I bet the real-life Zuckerberg wishes he could say, "We never get hacked..."
Oracle brought forward its February Patch Tuesday to provide an accelerated fix for some in-the-wild exploits.
But that meant leaving other less vital stuff out, so the pre-empted Patch Tuesday will happen after all, on 19 Feb 2013. Be there!
It's not Tuesday...
Nevertheless, Adobe's Flash Player has been upgraded to patch against two in-the-wild exploits against Windows and Apple users.
"Yet another Java update! Get it while it's hot."
This update was planned for 19 Feb 2013.
But Oracle brought it forward, citing the "active exploitation 'in the wild' of one of the vulnerabilities affecting...desktop browsers".

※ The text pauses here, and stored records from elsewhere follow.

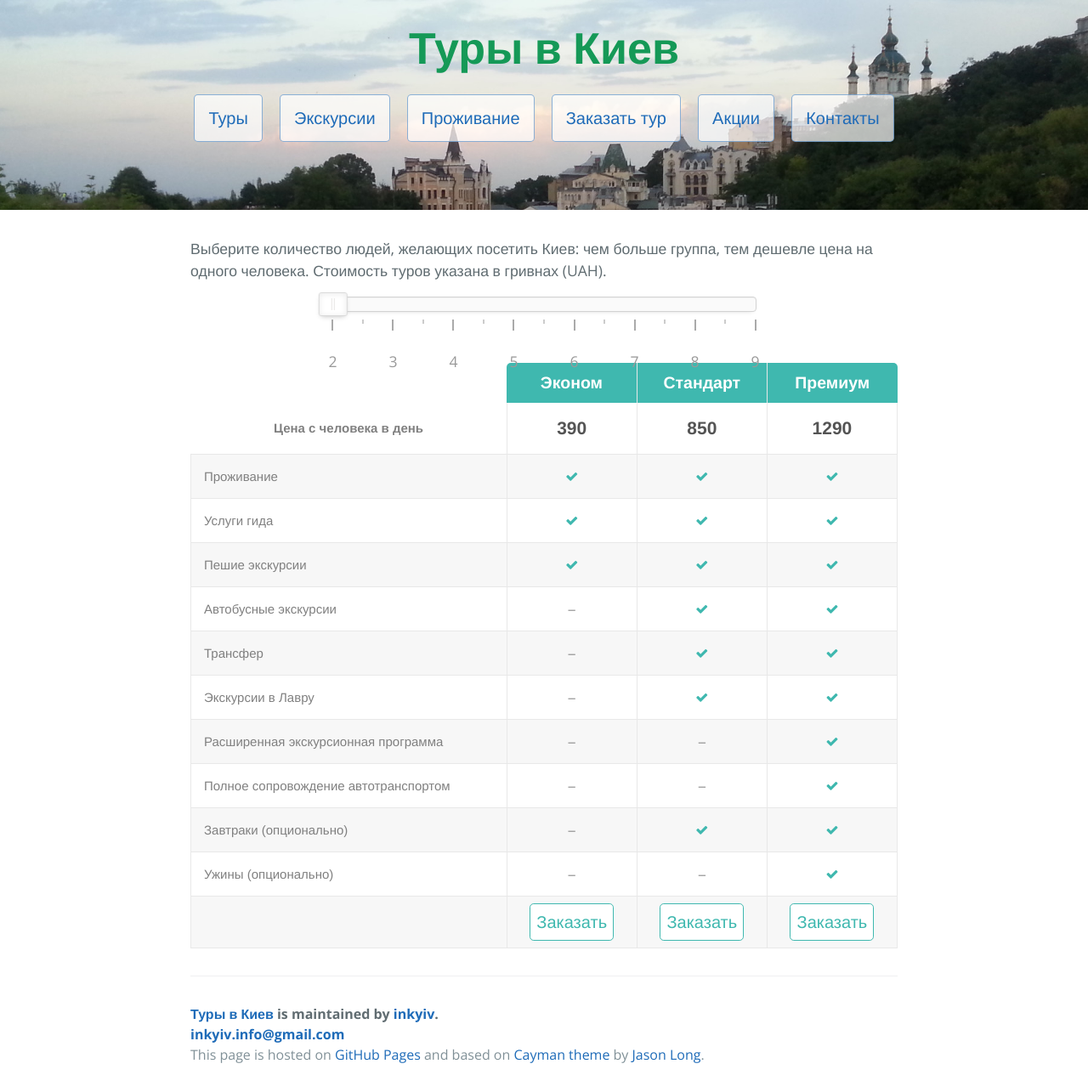
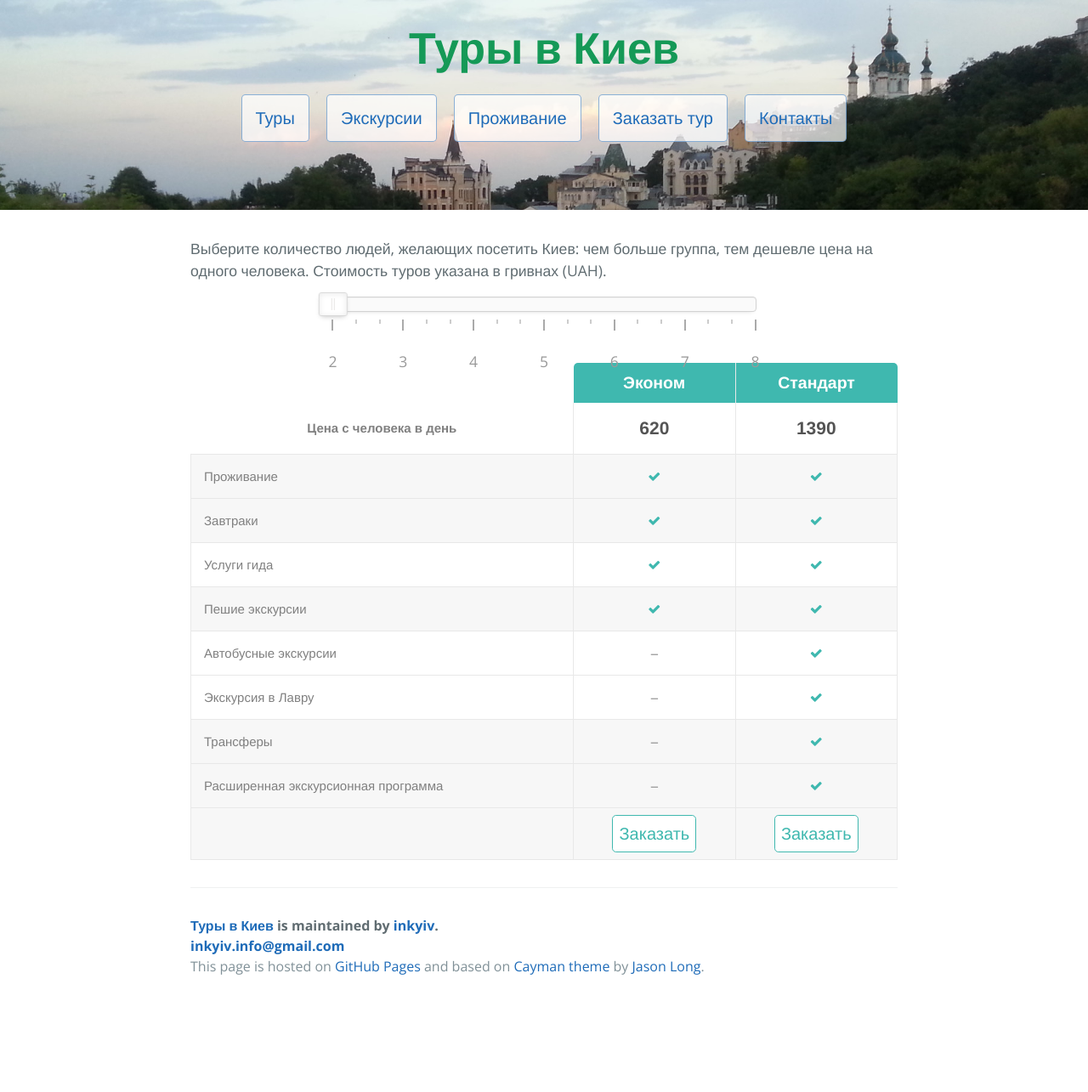
Before and after one commit to kyivin/kyivin.github.io, a Jekyll site: the page built from 4pricing_planru.md, in a window 1280 px wide. Shown: the whole page at 85% size. Built offline with Jekyll 4.4.1, drawn with Linux system fonts in a browser that asks for light colours; nearby versions of some CDN libraries; library files that are not in the unit come from our copies; after the commit the page ends 1181 px from its top, so only the background shows below that.

Commit message:
deleted premium tour, update prices, photos

```diff
--- a/4pricing_planru.md
+++ b/4pricing_planru.md
@@ -17,8 +17,7 @@ lang: ru
       <tr>
         <th class="tl tl2"></th>
         <th class="product" style="border-top-left-radius: 5px; border-left:0px;">Эконом</th>
-        <th class="product">Стандарт</th>
-        <th class="product" style="border-top-right-radius: 5px; border-right:0px;">Премиум</th>
+        <th class="product" style="border-top-right-radius: 5px; border-right:0px;">Стандарт</th>
       </tr>
       <tr>
         <th>Цена с человека в день</th>
@@ -29,11 +28,6 @@ lang: ru
         </th>
         <th class="price-info">
           <div class="price-now"><span id="price-std">$ Price</span>
-          <span> </span>
-          </div>
-        </th>
-        <th class="price-info">
-          <div class="price-now"><span id="price-prm">$ Price</span>
           <span> </span>
           </div>
         </th>
@@ -48,6 +42,14 @@ lang: ru
         <td>Проживание</td>
         <td><i class="fa fa-check"></i></td>
         <td><i class="fa fa-check"></i></td>
+      </tr>
+      <tr>
+        <td> </td>
+        <td colspan="3">Завтраки</td>
+      </tr>
+      <tr class="compare-row">
+        <td>Завтраки</td>
+        <td><i class="fa fa-check"></i></td>
         <td><i class="fa fa-check"></i></td>
       </tr>
       <tr>
@@ -56,7 +58,6 @@ lang: ru
       </tr>
       <tr>
         <td>Услуги гида</td>
-        <td><i class="fa fa-check"></i></td>
         <td><i class="fa fa-check"></i></td>
         <td><i class="fa fa-check"></i></td>
       </tr>
@@ -68,7 +69,6 @@ lang: ru
         <td>Пешие экскурсии</td>
         <td><i class="fa fa-check"></i></td>
         <td><i class="fa fa-check"></i></td>
-        <td><i class="fa fa-check"></i></td>
       </tr>
       <tr>
         <td> </td>
@@ -78,26 +78,23 @@ lang: ru
         <td>Автобусные экскурсии</td>
         <td><span>–</span></td>
         <td><i class="fa fa-check"></i></td>
+      </tr>
+      <tr>
+        <td> </td>
+        <td colspan="4">Экскурсия в Лавру</td>
+      </tr>
+      <tr>
+        <td>Экскурсия в Лавру</td>
+        <td><span>–</span></td>
         <td><i class="fa fa-check"></i></td>
       </tr>
       <tr>
         <td> </td>
-        <td colspan="3">Трансфер</td>
+        <td colspan="3">Трансферы</td>
       </tr>
       <tr class="compare-row">
-        <td>Трансфер</td>
+        <td>Трансферы</td>
         <td><span>–</span></td>
-        <td><i class="fa fa-check"></i></td>
-        <td><i class="fa fa-check"></i></td>
-      </tr>
-      <tr>
-        <td> </td>
-        <td colspan="4">Экскурсии в Лавру</td>
-      </tr>
-      <tr>
-        <td>Экскурсии в Лавру</td>
-        <td><span>–</span></td>
-        <td><i class="fa fa-check"></i></td>
         <td><i class="fa fa-check"></i></td>
       </tr>
       <tr>
@@ -106,37 +103,6 @@ lang: ru
       </tr>
       <tr class="compare-row">
         <td>Расширенная экскурсионная программа</td>
-        <td><span>–</span></td>
-        <td><span>–</span></td>
-        <td><i class="fa fa-check"></i></td>
-      </tr>
-      <tr>
-        <td> </td>
-        <td colspan="3">Полное сопровождение автотранспортом</td>
-      </tr>
-      <tr>
-        <td>Полное сопровождение автотранспортом</td>
-        <td><span>–</span></td>
-        <td><span>–</span></td>
-        <td><i class="fa fa-check"></i></td>
-      </tr>
-      <tr>
-        <td> </td>
-        <td colspan="3">Завтраки (опционально)</td>
-      </tr>
-      <tr class="compare-row">
-        <td>Завтраки (опционально)</td>
-        <td><span>–</span></td>
-        <td><i class="fa fa-check"></i></td>
-        <td><i class="fa fa-check"></i></td>
-      </tr>
-      <tr>
-        <td> </td>
-        <td colspan="3">Ужины (опционально)</td>
-      </tr>
-      <tr>
-        <td>Ужины (опционально)</td>
-        <td><span>–</span></td>
         <td><span>–</span></td>
         <td><i class="fa fa-check"></i></td>
       </tr>
@@ -147,7 +113,6 @@ lang: ru
         <td></td>
         <td><a id="eco-btn" href="#order" class="btn btn-row">Заказать<span class="hide-mobile"></span></a></td>
         <td><a id="std-btn" href="#order" class="btn btn-row">Заказать<span class="hide-mobile"></span></a></td>
-        <td><a id="prm-btn" href="#order" class="btn btn-row">Заказать<span class="hide-mobile"></span></a></td>
       </tr>
     </tbody>
   </table>
--- a/js/slider.js
+++ b/js/slider.js
@@ -24,11 +24,11 @@ $( document ).ready(function() {
 		connect: 'lower',
 		range: {
 			'min': 2,
-			'max': 9
+			'max': 8
 		},
 		pips: { // Show a scale with the slider
 			mode: 'values',
-			values: [2, 3, 4, 5, 6, 7, 8, 9],
+			values: [2, 3, 4, 5, 6, 7, 8],
 			density: 6,
 			stepped: true
 		}
@@ -36,18 +36,15 @@ $( document ).ready(function() {
 
 	var ecoSpan = document.getElementById('price-eco');
 	var stdSpan = document.getElementById('price-std');
-	var prmSpan = document.getElementById('price-prm');
 
  	var lang = document.documentElement.lang;
 
  	if (lang=="en") {
-		price_eco = [18, 17, 16, 15, 14, 13, 12, 11];
-		price_std = [28, 27, 26, 25, 24, 23, 22, 21];
-		price_prm = [38, 37, 36, 35, 34, 33, 32, 31];
+		price_eco = [22, 20, 19, 18, 17, 16, 14];
+		price_std = [50, 36, 31, 27, 24, 21, 19];
 	} else {
-		price_eco = [390, 355, 315, 300, 290, 280, 270, 255]
-		price_std = [850, 670, 514, 499, 470, 455, 405, 395]
-		price_prm = [1290, 990, 890, 740, 630, 580, 530, 490]
+		price_eco = [620, 570, 530, 504, 480, 440, 390];
+		price_std = [1390, 1010, 880, 745, 670, 590, 540];
 	}
 
 	function setOrderValues(pricingPlan) {
@@ -62,11 +59,6 @@ $( document ).ready(function() {
 				span=stdSpan;
 				if (lang=="ua") pricingPlan = "Стандарт"
 				if (lang=="ru") pricingPlan = "Стандарт"
-				break;
-			case "Premium":
-				span=prmSpan;
-				if (lang=="ua") pricingPlan = "Преміум"
-				if (lang=="ru") pricingPlan = "Премиум"
 				break;
 		}
 
@@ -85,15 +77,11 @@ $( document ).ready(function() {
 	$( "#std-btn" ).click(function() {
 		setOrderValues("Standard")
 	});
-	$( "#prm-btn" ).click(function() {
-		setOrderValues("Premium")
-	});
 
 	// When the slider value changes, update the input and span
 	range.noUiSlider.on('update', function( values, handle ) {
 		ecoSpan.innerHTML = price_eco[(values[handle] | 0)-2];
 		stdSpan.innerHTML = price_std[(values[handle] | 0)-2];
-		prmSpan.innerHTML = price_prm[(values[handle] | 0)-2];
 		document.getElementById('submit-form').style.display = "none";
 	});
 
```
Also changed, not shown: 1toursru.md (+8 -21 lines), 5promoru.md (deleted, +0 -12 lines), _data/images.yml (+5 -12 lines), ackru.md (+1 -1 lines), 5contactsru.html (renamed from 6contactsru.html), img/smallroom0.jpg, img/smallroom0_thumb.jpg, img/smallroom1.jpg, img/smallroom1_thumb.jpg, img/smallroom3.jpg (deleted), img/smallroom3_thumb.jpg (deleted).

Apple's thrown in the towel on the Java mess and has, for the second time in two weeks, blocked all versions of Java on OS X 10.6 (Snow Leopard) and later.